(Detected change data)
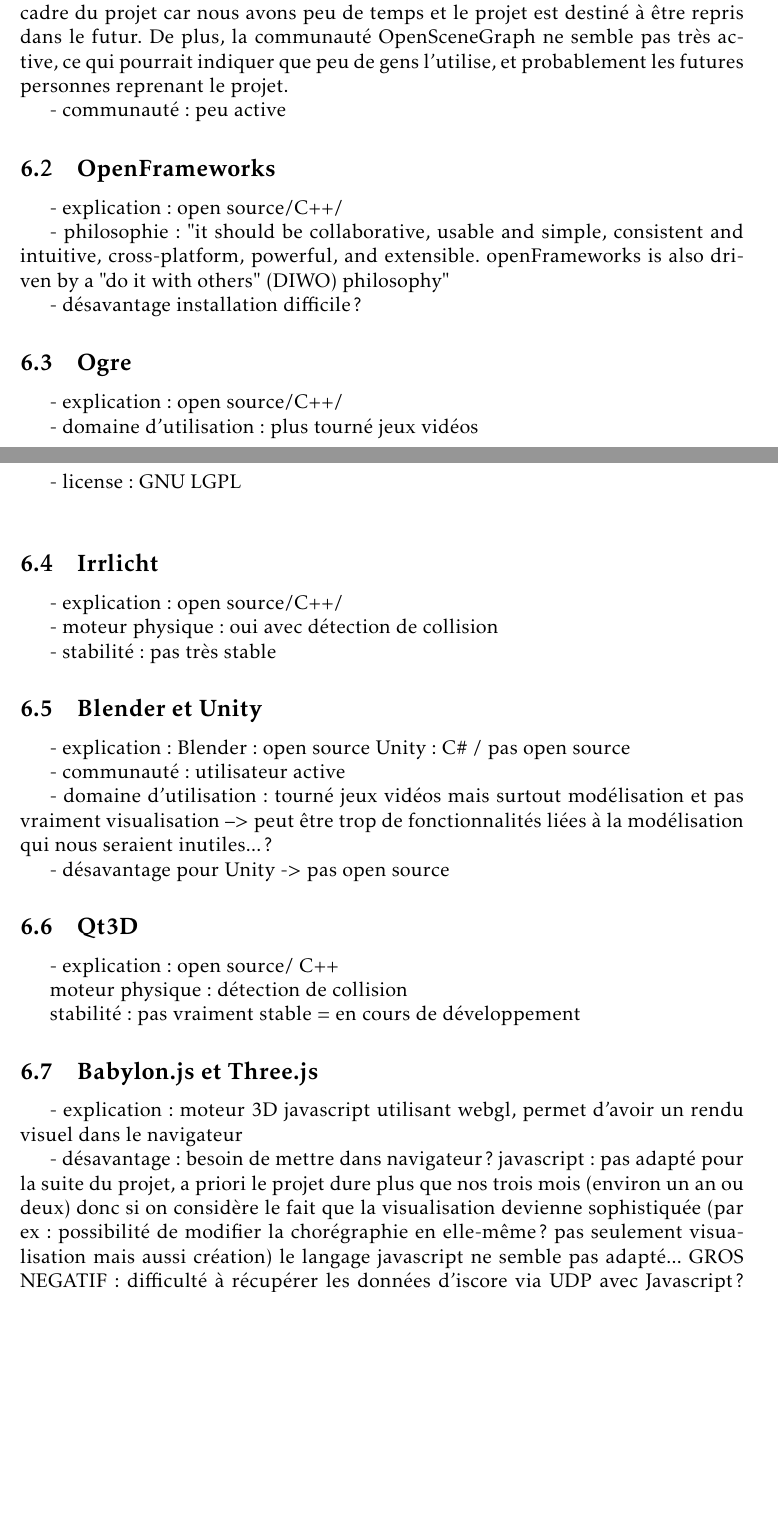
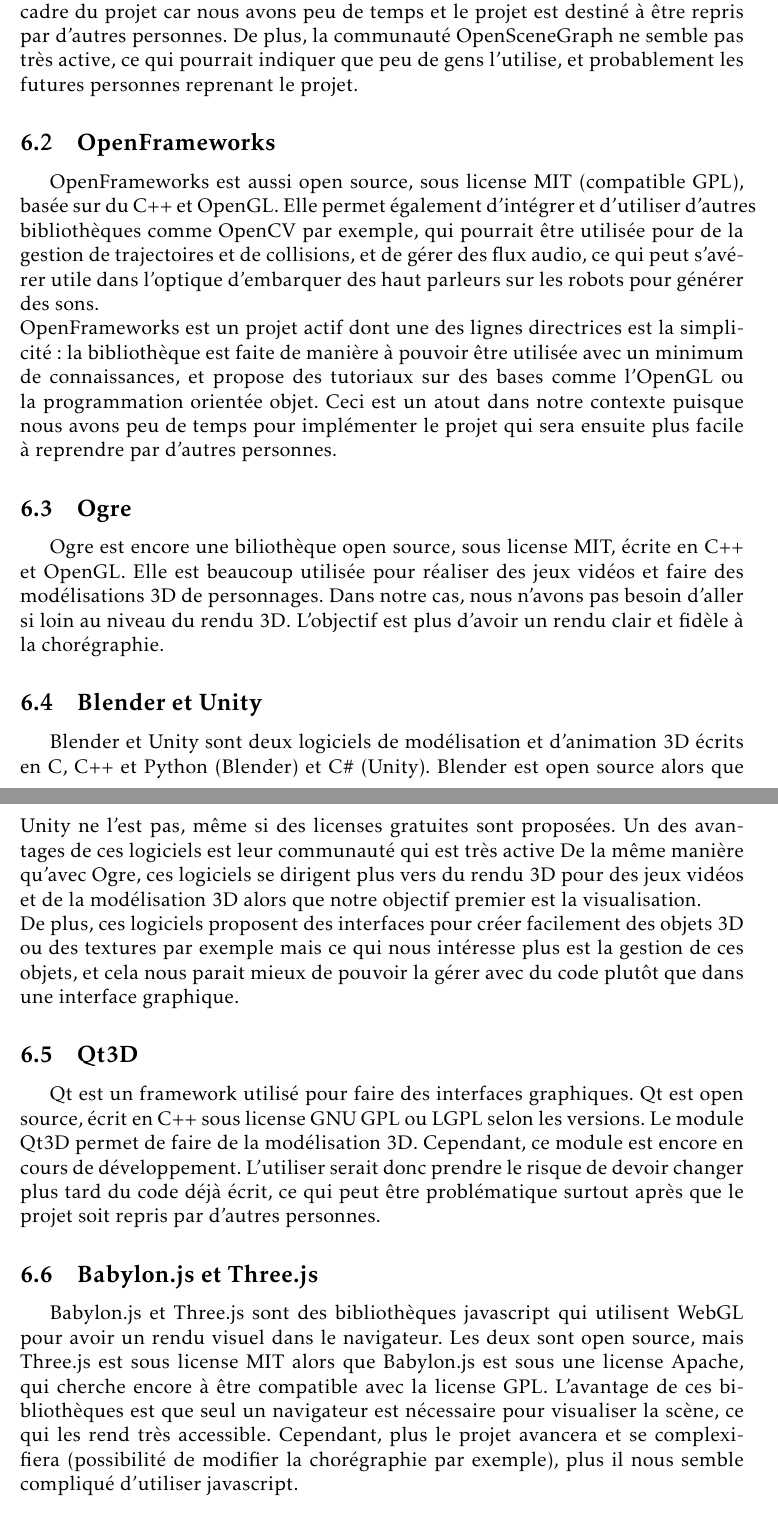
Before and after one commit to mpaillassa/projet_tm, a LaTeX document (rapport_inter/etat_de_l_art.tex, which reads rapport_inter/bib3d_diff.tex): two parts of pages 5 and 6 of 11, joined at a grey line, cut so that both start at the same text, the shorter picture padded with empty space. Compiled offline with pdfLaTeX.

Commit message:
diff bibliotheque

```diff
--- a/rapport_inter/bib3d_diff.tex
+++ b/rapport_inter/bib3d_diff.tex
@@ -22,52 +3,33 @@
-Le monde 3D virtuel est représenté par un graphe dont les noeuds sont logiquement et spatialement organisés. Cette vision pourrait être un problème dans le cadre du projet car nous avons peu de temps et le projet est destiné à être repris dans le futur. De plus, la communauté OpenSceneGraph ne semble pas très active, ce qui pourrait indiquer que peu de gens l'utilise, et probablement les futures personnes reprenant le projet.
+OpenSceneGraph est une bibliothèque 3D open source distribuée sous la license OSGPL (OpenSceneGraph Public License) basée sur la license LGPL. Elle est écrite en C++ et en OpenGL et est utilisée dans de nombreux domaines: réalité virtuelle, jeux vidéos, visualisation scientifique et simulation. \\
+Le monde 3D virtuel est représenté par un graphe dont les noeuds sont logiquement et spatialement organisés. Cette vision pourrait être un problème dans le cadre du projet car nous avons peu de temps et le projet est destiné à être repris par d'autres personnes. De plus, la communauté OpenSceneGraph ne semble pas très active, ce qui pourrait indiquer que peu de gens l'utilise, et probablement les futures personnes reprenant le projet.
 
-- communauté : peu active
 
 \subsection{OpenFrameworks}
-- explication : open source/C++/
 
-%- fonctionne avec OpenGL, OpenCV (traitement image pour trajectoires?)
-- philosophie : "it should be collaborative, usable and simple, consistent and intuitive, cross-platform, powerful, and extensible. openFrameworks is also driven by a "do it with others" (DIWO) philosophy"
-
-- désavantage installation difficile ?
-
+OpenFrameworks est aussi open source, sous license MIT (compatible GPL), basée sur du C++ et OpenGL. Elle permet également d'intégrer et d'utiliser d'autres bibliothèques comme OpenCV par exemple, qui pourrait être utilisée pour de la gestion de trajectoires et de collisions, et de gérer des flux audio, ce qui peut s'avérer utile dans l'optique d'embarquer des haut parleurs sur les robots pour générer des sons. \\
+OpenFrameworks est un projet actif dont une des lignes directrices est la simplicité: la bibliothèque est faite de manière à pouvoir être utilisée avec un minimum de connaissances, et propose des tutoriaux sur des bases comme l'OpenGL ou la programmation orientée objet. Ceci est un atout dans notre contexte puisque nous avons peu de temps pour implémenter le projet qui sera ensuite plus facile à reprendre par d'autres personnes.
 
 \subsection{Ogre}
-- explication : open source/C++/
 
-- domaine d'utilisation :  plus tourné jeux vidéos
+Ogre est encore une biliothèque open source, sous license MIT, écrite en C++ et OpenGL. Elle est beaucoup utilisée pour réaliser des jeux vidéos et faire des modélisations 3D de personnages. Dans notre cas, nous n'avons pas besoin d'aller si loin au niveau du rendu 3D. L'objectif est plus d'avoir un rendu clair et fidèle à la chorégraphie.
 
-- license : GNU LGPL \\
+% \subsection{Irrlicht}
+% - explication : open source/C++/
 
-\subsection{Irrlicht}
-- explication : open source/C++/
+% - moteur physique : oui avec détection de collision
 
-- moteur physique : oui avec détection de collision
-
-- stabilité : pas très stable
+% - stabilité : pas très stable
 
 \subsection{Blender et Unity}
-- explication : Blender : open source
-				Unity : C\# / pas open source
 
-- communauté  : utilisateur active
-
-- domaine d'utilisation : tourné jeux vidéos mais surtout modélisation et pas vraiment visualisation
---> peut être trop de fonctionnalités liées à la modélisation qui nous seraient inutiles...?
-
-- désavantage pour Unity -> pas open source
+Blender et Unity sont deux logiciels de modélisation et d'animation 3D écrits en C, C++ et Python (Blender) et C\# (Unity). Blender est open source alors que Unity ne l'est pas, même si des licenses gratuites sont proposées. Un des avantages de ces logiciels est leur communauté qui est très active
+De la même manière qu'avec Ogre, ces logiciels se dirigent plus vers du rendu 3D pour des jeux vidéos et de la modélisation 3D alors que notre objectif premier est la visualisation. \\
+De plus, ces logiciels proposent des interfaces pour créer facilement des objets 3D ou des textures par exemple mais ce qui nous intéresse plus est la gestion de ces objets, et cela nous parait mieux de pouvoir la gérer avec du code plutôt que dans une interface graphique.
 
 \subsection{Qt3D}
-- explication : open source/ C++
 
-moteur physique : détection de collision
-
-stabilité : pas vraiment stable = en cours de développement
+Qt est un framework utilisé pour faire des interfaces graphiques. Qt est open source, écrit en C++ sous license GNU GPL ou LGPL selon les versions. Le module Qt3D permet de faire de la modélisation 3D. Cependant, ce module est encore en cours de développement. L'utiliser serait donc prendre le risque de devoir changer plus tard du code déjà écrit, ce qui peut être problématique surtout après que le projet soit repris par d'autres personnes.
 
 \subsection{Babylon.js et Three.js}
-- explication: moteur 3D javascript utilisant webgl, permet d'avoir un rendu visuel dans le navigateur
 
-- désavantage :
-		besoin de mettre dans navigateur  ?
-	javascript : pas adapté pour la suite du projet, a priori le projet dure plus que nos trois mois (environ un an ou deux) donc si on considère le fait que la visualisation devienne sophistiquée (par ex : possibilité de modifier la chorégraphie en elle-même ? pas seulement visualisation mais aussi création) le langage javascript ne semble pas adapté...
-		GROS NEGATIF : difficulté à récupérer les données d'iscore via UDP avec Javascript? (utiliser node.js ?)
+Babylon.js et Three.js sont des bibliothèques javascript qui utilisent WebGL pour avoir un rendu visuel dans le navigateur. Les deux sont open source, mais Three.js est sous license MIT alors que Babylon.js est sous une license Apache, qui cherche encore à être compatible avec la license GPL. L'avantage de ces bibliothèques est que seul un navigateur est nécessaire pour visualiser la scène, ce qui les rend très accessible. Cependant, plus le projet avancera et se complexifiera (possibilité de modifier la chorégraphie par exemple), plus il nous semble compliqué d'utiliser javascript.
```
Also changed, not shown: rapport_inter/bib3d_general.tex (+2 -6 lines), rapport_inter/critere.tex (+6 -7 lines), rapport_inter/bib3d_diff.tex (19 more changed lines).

* * *

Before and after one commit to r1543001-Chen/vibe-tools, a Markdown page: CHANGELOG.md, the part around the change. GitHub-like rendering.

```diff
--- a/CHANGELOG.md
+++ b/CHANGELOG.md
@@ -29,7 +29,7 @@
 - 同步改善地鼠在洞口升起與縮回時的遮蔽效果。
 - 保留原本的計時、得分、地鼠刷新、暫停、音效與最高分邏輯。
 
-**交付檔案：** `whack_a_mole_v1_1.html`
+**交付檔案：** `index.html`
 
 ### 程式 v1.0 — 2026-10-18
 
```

→ Task objective
Among the preceding records, how many lines include the word "noeuds"? Reply with the number only.

→ Completed task
2